Problem details
Could you give the entries back exactly as they stand, minus any pictures?

Before-and-after change records

== Segment start ==

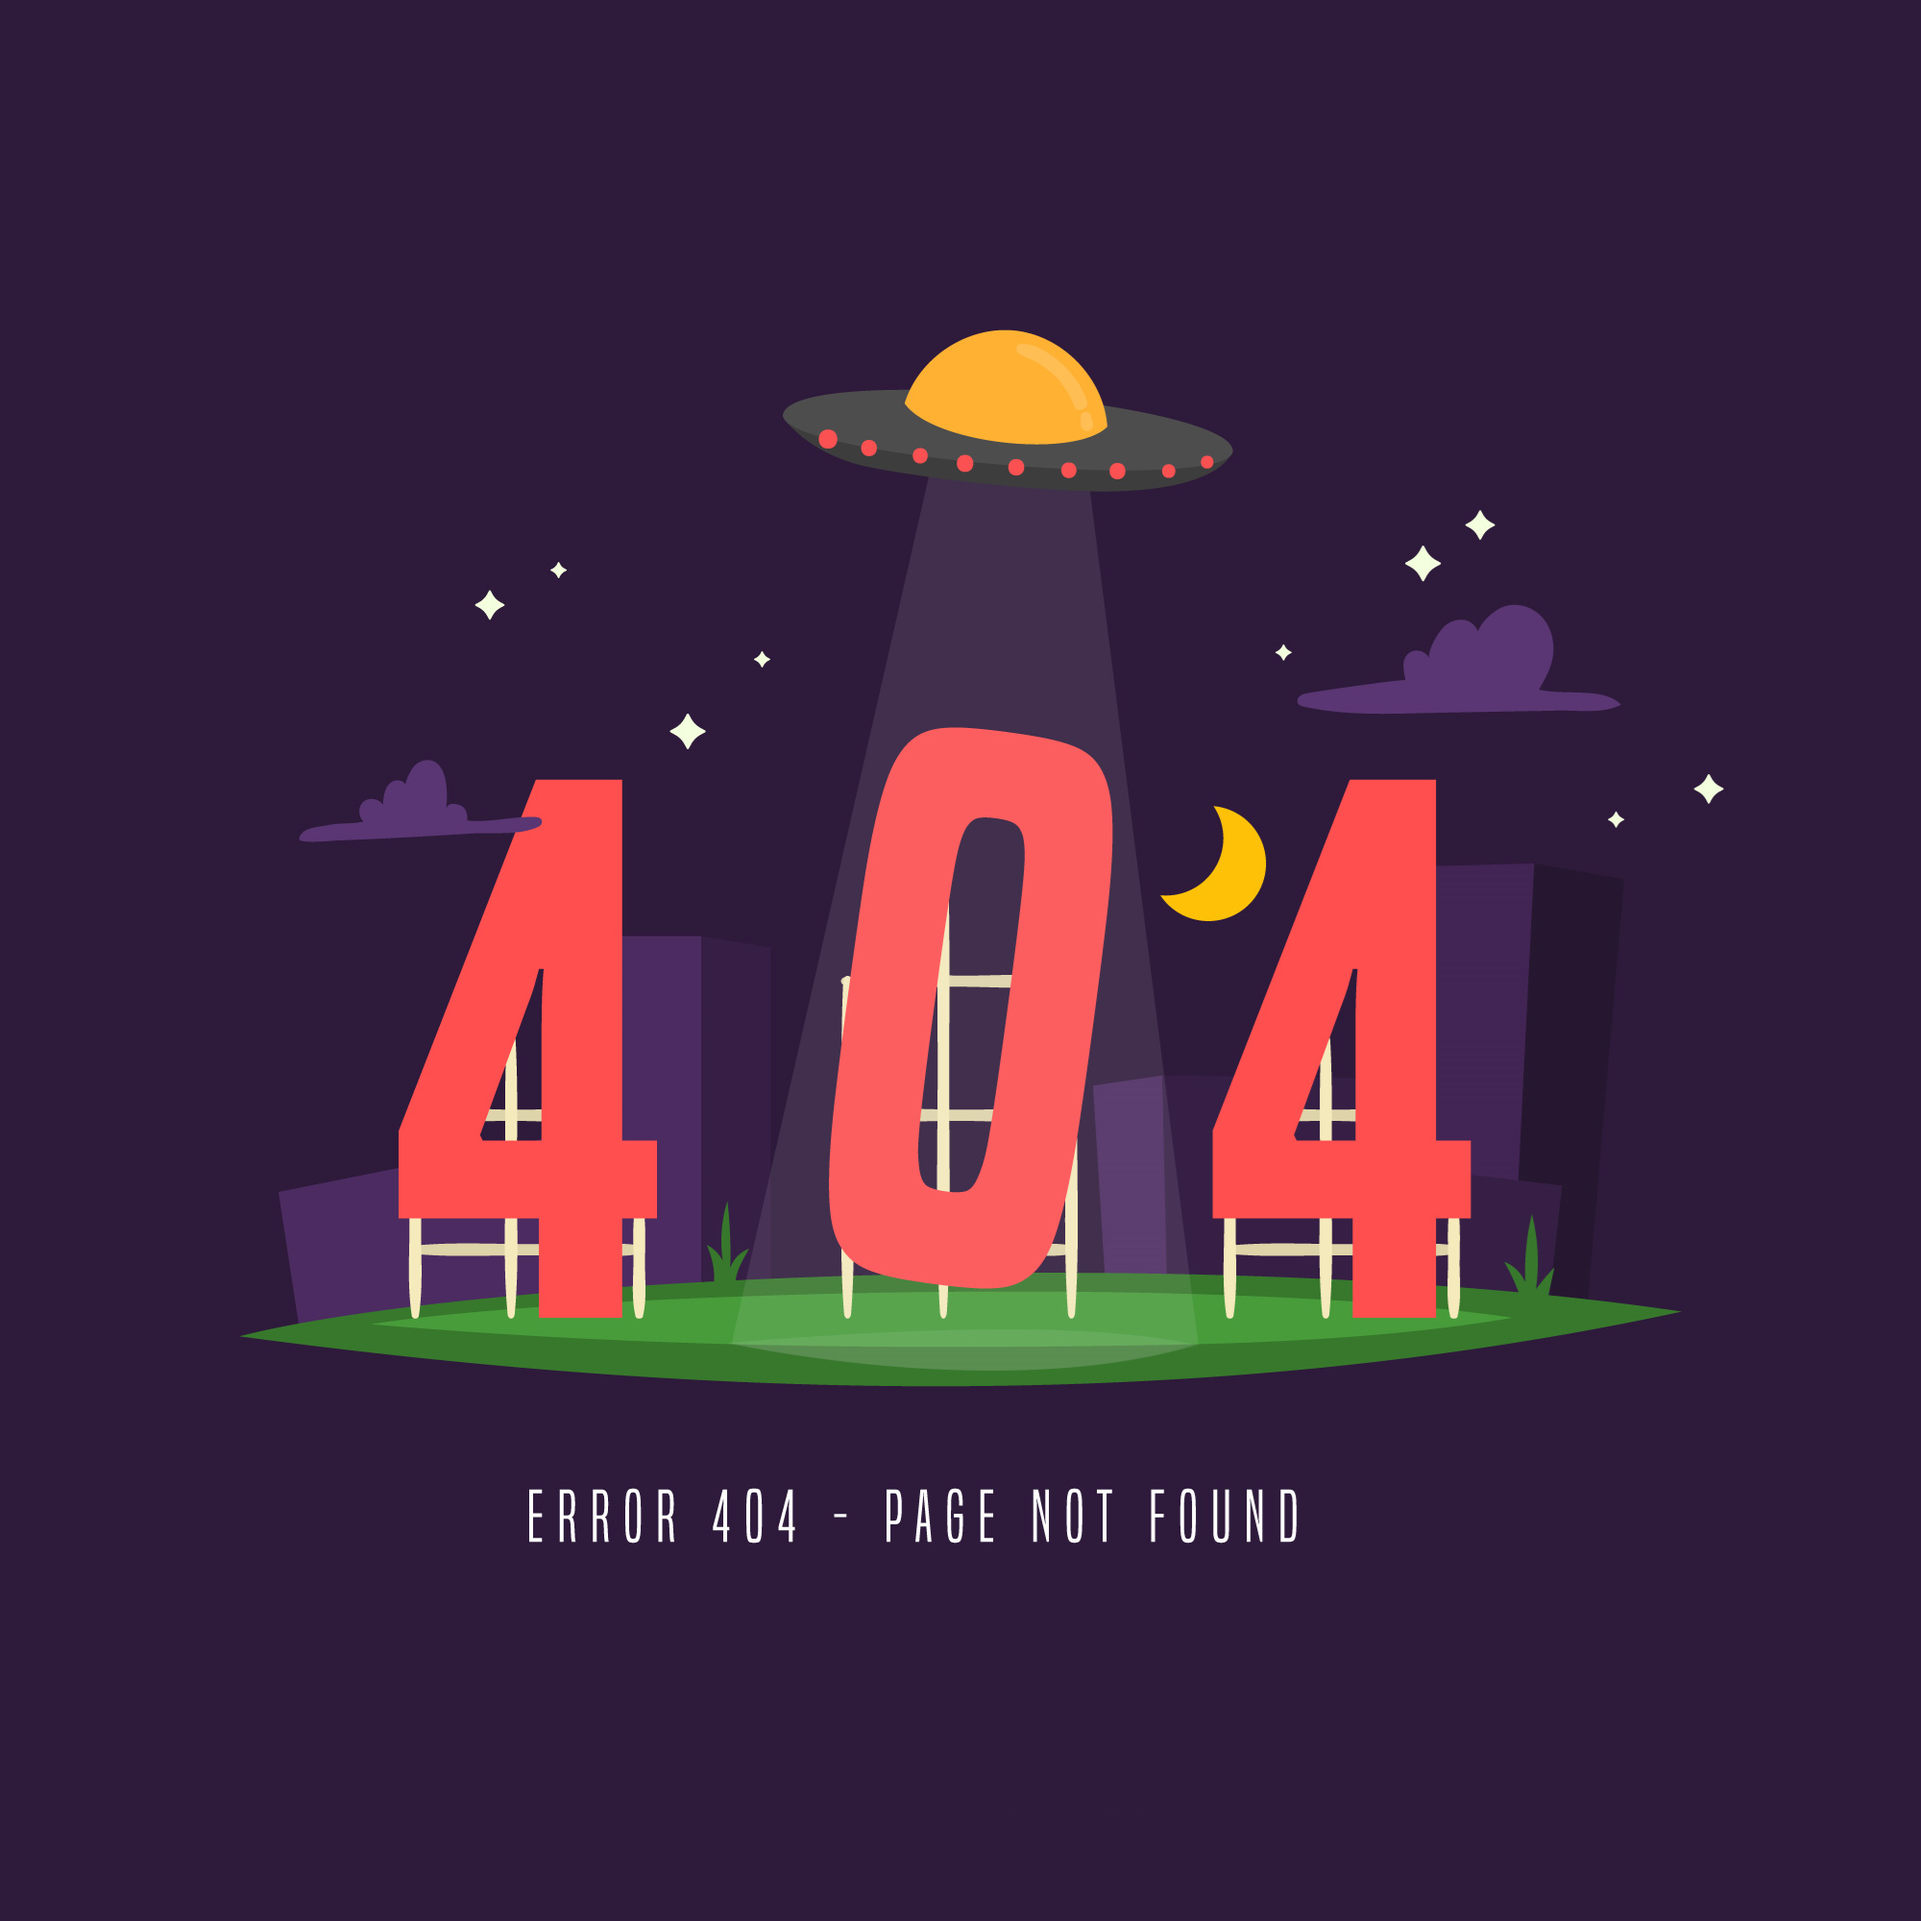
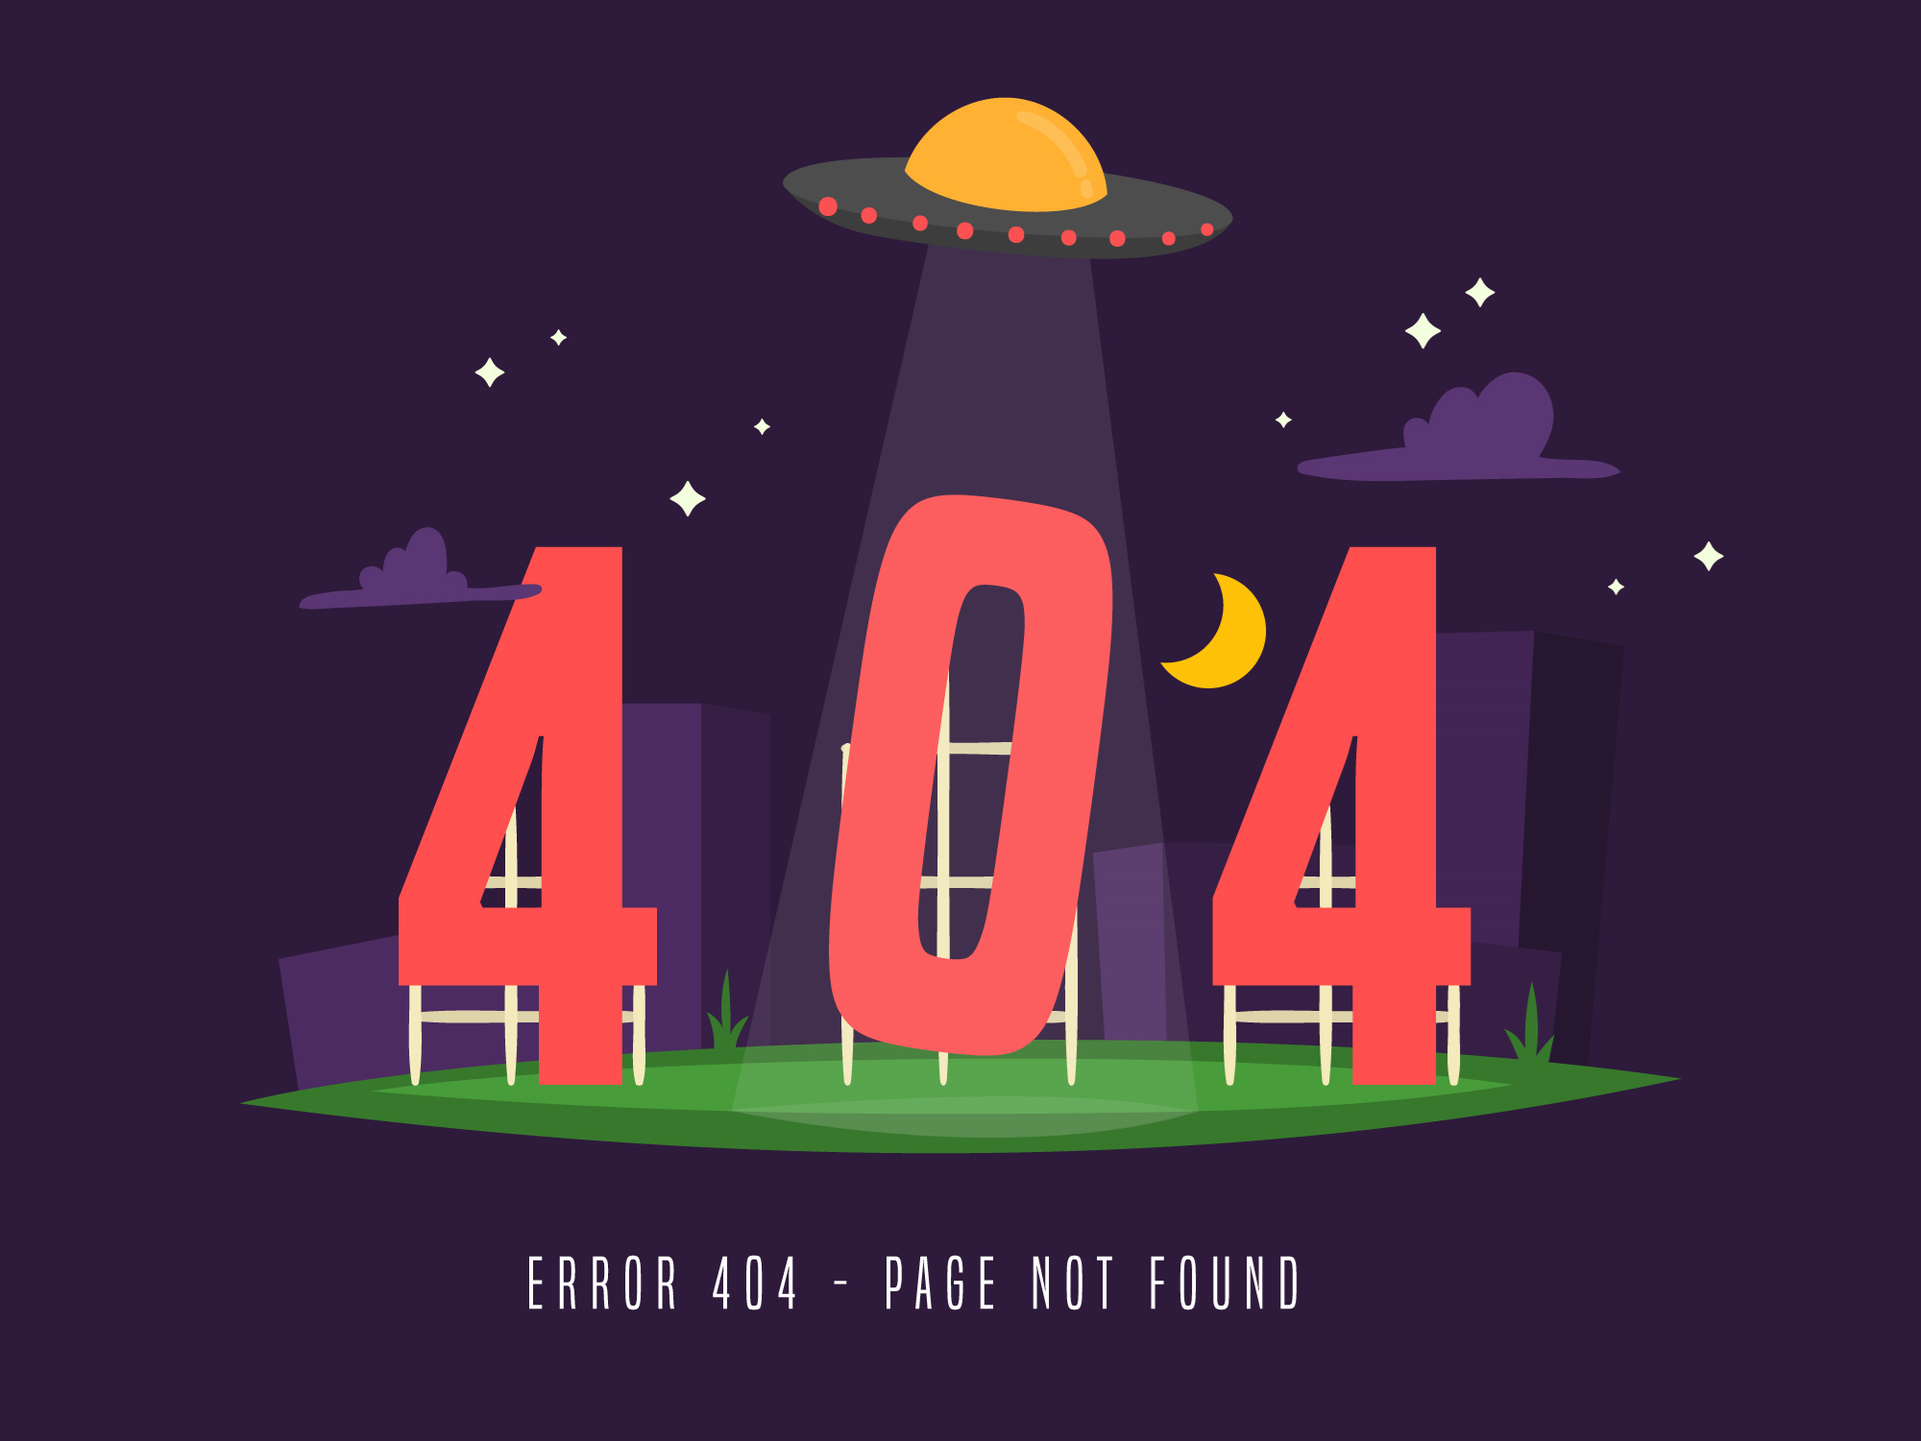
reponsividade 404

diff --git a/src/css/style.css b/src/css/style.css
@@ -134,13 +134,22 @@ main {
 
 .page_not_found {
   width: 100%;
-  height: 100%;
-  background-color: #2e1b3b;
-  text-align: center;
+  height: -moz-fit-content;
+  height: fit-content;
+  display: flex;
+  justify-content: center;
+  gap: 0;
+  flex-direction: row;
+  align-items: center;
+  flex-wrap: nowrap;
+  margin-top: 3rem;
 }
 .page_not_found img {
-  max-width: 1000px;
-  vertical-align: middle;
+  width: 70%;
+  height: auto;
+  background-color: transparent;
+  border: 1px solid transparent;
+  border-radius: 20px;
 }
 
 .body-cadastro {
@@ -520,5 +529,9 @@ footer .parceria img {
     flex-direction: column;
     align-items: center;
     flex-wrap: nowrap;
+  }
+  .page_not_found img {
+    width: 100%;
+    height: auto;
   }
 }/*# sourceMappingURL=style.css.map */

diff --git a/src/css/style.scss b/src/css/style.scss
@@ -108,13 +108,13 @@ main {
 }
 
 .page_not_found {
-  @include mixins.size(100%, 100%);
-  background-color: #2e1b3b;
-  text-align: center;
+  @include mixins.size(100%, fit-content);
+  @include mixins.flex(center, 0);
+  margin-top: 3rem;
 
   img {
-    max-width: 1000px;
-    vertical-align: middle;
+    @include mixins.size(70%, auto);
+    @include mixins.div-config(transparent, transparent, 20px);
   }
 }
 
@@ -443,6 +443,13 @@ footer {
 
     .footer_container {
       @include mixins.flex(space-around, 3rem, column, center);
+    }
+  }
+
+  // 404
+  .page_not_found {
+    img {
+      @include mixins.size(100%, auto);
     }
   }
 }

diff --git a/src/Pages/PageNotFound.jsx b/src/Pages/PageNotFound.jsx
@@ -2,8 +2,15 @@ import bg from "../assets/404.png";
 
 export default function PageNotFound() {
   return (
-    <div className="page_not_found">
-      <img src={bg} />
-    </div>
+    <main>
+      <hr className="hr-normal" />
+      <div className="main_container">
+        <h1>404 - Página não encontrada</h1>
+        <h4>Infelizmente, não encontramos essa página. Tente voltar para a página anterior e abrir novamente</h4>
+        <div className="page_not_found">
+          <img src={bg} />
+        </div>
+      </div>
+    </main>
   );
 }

== Segment end ==

Output of the task
reponsividade 404

diff --git a/src/css/style.css b/src/css/style.css
@@ -134,13 +134,22 @@ main {
 
 .page_not_found {
   width: 100%;
-  height: 100%;
-  background-color: #2e1b3b;
-  text-align: center;
+  height: -moz-fit-content;
+  height: fit-content;
+  display: flex;
+  justify-content: center;
+  gap: 0;
+  flex-direction: row;
+  align-items: center;
+  flex-wrap: nowrap;
+  margin-top: 3rem;
 }
 .page_not_found img {
-  max-width: 1000px;
-  vertical-align: middle;
+  width: 70%;
+  height: auto;
+  background-color: transparent;
+  border: 1px solid transparent;
+  border-radius: 20px;
 }
 
 .body-cadastro {
@@ -520,5 +529,9 @@ footer .parceria img {
     flex-direction: column;
     align-items: center;
     flex-wrap: nowrap;
+  }
+  .page_not_found img {
+    width: 100%;
+    height: auto;
   }
 }/*# sourceMappingURL=style.css.map */

diff --git a/src/css/style.scss b/src/css/style.scss
@@ -108,13 +108,13 @@ main {
 }
 
 .page_not_found {
-  @include mixins.size(100%, 100%);
-  background-color: #2e1b3b;
-  text-align: center;
+  @include mixins.size(100%, fit-content);
+  @include mixins.flex(center, 0);
+  margin-top: 3rem;
 
   img {
-    max-width: 1000px;
-    vertical-align: middle;
+    @include mixins.size(70%, auto);
+    @include mixins.div-config(transparent, transparent, 20px);
   }
 }
 
@@ -443,6 +443,13 @@ footer {
 
     .footer_container {
       @include mixins.flex(space-around, 3rem, column, center);
+    }
+  }
+
+  // 404
+  .page_not_found {
+    img {
+      @include mixins.size(100%, auto);
     }
   }
 }

diff --git a/src/Pages/PageNotFound.jsx b/src/Pages/PageNotFound.jsx
@@ -2,8 +2,15 @@ import bg from "../assets/404.png";
 
 export default function PageNotFound() {
   return (
-    <div className="page_not_found">
-      <img src={bg} />
-    </div>
+    <main>
+      <hr className="hr-normal" />
+      <div className="main_container">
+        <h1>404 - Página não encontrada</h1>
+        <h4>Infelizmente, não encontramos essa página. Tente voltar para a página anterior e abrir novamente</h4>
+        <div className="page_not_found">
+          <img src={bg} />
+        </div>
+      </div>
+    </main>
   );
 }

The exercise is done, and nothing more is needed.